- LEAPS is the name of CEL-SCI for this investigational platform technology. No LEAPS product has been approved for sale, barter or exchange by the FDA or any other regulatory agency for any use to treat disease in animals or humans. The safety or efficacy of these products has not been established for any use. Lastly, no definitive conclusions can be drawn from these early-phase, pre-clinical-trials data involving these investigational products.
L.E.A.P.S. (Ligand Epitope Antigen Presentation System) is a patented, T-cell modulation, peptide epitope delivery technology that enables CEL-SCI to design and synthesize proprietary peptide immunogens. LEAPS compounds consist of a small T-cell binding peptide ligand linked with a disease-associated peptide antigen.
This technology has been shown in several animal models to preferentially direct immune response to a cellular (e.g. T-cell), humoral (antibody) or mixed pathway. Diseases for which antigenic epitope sequences have been identified, such as: some infectious diseases, cancer, autoimmune diseases, allergic asthma and allergy, and select CNS diseases (e.g., Alzheimer’s) are potential candidates for development using this technology platform.
L.E.A.P.S. (Ligand Epitope Antigen Presentation System) is a CEL-SCI patented platform technology designed to stimulate antigen-specific immune responses in T-cells using synthetic peptides. LEAPS constructs physically link the antigenic peptide with a T-cell binding ligand and are delivered directly to the recipient immune system by injection or mucosal absorption, potentially enhancing T-cell responses to a particular antigen.
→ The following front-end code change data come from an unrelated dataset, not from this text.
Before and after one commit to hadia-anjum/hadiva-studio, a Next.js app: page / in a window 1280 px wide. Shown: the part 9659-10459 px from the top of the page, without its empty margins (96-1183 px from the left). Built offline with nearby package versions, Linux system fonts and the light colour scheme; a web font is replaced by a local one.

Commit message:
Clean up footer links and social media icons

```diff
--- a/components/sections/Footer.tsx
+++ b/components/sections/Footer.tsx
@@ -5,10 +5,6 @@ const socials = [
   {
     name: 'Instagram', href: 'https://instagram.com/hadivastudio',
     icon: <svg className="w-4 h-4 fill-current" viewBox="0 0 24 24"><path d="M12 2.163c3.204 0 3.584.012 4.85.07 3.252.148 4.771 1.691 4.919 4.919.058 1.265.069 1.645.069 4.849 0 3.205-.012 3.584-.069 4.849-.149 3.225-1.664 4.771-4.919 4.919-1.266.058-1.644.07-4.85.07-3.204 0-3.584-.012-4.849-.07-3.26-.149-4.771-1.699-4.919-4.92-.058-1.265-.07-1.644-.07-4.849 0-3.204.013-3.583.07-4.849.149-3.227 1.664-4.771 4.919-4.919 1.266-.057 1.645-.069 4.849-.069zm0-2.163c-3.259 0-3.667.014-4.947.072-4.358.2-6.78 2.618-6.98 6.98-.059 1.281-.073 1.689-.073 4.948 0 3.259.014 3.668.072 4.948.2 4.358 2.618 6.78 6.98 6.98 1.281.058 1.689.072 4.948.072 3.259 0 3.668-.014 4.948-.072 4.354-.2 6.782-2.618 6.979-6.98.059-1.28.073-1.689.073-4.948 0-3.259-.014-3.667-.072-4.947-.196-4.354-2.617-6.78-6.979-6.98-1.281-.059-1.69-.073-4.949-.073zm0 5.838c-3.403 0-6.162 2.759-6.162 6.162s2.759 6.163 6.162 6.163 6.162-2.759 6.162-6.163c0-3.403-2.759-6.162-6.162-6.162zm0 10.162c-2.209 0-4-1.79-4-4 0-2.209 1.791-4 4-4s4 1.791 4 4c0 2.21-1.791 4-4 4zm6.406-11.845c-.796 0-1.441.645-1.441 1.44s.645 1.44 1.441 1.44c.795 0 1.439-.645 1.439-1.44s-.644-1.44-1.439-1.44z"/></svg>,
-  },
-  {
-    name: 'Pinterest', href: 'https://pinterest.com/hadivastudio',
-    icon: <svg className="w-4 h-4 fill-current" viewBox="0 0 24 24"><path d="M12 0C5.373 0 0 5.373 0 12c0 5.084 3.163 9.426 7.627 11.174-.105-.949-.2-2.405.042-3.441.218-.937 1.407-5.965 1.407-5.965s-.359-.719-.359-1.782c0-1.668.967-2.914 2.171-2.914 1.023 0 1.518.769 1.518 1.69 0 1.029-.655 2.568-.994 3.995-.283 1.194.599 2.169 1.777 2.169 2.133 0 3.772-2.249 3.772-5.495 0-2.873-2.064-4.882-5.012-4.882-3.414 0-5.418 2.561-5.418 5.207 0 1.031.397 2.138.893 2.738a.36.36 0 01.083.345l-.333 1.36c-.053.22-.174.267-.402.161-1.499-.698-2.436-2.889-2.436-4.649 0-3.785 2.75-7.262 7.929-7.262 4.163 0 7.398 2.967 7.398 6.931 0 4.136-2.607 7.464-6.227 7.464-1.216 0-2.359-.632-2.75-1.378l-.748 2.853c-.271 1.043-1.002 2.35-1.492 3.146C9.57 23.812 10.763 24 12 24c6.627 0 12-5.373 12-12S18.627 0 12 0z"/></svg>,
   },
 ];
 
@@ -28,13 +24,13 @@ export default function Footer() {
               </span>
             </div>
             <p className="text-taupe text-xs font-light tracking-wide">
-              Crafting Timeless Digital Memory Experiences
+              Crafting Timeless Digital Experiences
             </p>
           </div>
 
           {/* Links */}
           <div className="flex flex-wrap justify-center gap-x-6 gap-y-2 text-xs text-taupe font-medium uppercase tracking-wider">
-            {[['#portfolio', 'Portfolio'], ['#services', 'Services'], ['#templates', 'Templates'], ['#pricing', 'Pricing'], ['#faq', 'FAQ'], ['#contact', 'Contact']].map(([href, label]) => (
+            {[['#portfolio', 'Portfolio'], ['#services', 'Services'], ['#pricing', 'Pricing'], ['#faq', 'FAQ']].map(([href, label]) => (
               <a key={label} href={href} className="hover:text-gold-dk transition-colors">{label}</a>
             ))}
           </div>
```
Administered as a vaccine, LEAPS combines T-cell binding ligands with small, disease-associated, peptide antigens and may provide a new method to treat and prevent certain diseases. The ability to generate a specific immune response is important because many diseases are often not combated effectively due to the body’s selection of the “inappropriate” immune response. The capability to specifically reprogram an immune response may offer a more effective approach than existing vaccines and drugs in attacking an underlying disease.